In November 1923, Albion took advantage of rising sales with a Mark II version of the 32hp A10, readily distinguished from the original with 2 sets of 5 horizontal bonnet louvres. With thirteen years of production behind it, the model was given a new lease of life with a new engine top end using paired removable cylinder heads. Water circulation between the block and each head was provided for with three large countersunk holes, each fitted with a double conical rubber ring reinforced by a split brass center. Retaining a 4.5″ bore, the RAC hp rating therefore remained at 32 hp, but actual output was up by 10-15%.

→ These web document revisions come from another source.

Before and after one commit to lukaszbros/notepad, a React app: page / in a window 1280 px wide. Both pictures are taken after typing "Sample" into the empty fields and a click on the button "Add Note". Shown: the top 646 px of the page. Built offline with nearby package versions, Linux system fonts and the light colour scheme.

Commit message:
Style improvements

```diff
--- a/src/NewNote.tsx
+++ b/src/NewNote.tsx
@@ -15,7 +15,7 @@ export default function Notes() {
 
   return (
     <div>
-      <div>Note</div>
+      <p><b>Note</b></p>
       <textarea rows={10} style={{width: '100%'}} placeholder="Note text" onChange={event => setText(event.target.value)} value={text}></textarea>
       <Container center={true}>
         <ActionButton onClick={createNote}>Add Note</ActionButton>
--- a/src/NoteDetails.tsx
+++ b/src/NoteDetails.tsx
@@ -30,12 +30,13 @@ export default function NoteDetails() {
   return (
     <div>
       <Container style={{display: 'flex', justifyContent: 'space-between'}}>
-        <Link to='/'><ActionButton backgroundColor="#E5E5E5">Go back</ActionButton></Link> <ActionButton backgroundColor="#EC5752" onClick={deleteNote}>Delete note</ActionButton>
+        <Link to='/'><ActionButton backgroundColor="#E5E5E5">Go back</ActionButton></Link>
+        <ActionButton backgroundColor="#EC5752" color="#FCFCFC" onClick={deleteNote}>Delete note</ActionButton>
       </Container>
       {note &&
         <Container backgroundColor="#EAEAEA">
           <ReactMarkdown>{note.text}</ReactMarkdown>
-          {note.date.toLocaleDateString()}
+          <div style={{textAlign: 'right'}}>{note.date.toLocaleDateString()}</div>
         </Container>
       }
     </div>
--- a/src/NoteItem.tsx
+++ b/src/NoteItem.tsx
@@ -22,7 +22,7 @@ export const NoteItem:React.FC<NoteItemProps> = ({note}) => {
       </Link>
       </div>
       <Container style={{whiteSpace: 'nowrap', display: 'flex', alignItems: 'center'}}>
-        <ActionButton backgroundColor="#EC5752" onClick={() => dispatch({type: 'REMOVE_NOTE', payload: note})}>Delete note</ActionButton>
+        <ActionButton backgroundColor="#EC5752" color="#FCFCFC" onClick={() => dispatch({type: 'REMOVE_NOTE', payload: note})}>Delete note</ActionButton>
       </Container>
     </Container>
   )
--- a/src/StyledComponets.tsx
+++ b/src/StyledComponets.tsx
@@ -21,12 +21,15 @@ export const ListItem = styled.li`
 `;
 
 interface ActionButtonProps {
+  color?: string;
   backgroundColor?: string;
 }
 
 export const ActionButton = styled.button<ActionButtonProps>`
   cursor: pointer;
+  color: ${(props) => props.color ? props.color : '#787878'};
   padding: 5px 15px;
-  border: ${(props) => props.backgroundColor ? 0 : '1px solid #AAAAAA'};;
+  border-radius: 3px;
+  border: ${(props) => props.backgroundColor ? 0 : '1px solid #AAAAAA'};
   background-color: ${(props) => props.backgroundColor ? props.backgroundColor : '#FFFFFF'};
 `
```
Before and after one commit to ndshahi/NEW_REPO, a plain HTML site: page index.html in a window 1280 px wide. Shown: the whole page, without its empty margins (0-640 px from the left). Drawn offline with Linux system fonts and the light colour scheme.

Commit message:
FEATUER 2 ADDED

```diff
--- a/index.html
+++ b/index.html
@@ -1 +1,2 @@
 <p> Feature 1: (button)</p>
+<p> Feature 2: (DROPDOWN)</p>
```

Altered gearing assisted in improving the road speed by 12% over its predecessor, and fuel consumption was some 20% better. Chain drive was retained as Albion still considered this best suited to heavy commercial vehicles. The longer rear springs of late A10 models were carried over to this Mark II version, but otherwise chassis details were unchanged. Another distinguishing feature of the Mark II related to the radiator top tank, on which the Albion scroll was smaller than previously used.